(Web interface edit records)
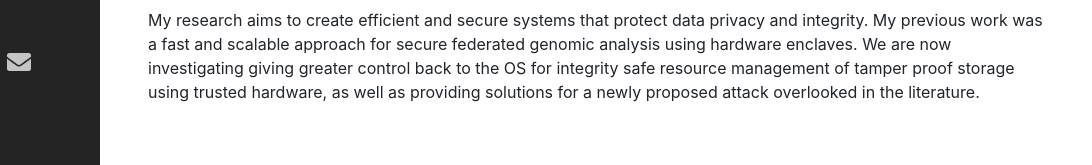
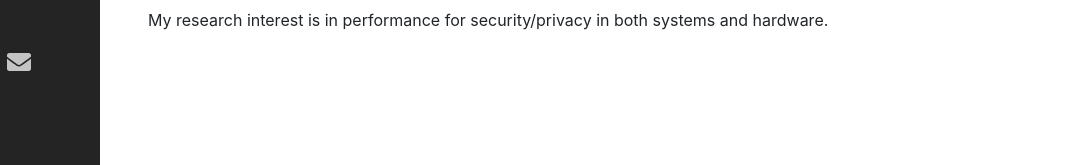
Before and after one commit to jonahrosenblum/jonahrosenblum.github.io, a website with bundled scripts: page index.html in a window 1280 px wide. Shown: the part 224-389 px from the top of the page, 188-1280 px from the left. Built offline with nearby package versions, Linux system fonts and the light colour scheme; a web font is replaced by a local one.

Commit message:
update interests

```diff
--- a/index.html
+++ b/index.html
@@ -130,7 +130,7 @@
           <p class="mb-3" align="left" font-family="Georgia, serif">
             I am a first year Computer Science Engineering (CSE) Ph.D. student at the University of Michigan advised by <a href="https://web.eecs.umich.edu/~nsatish/">Satish Narayanasamy</a>.
             <br> <br>
-            My research aims to create efficient and secure systems that protect data privacy and integrity. My previous work was a fast and scalable approach for secure federated genomic analysis using hardware enclaves. We are now investigating giving greater control back to the OS for integrity safe resource management of tamper proof storage using trusted hardware, as well as providing solutions for a newly proposed attack overlooked in the literature.
+            My research interest is in performance for security/privacy in both systems and hardware.
             <br> <br>
 
           <!-- <p>
```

**AIM OF THE TASK**: Say only how many lines among the entries above contain the string "html".

**ANSWER SECTION**: 3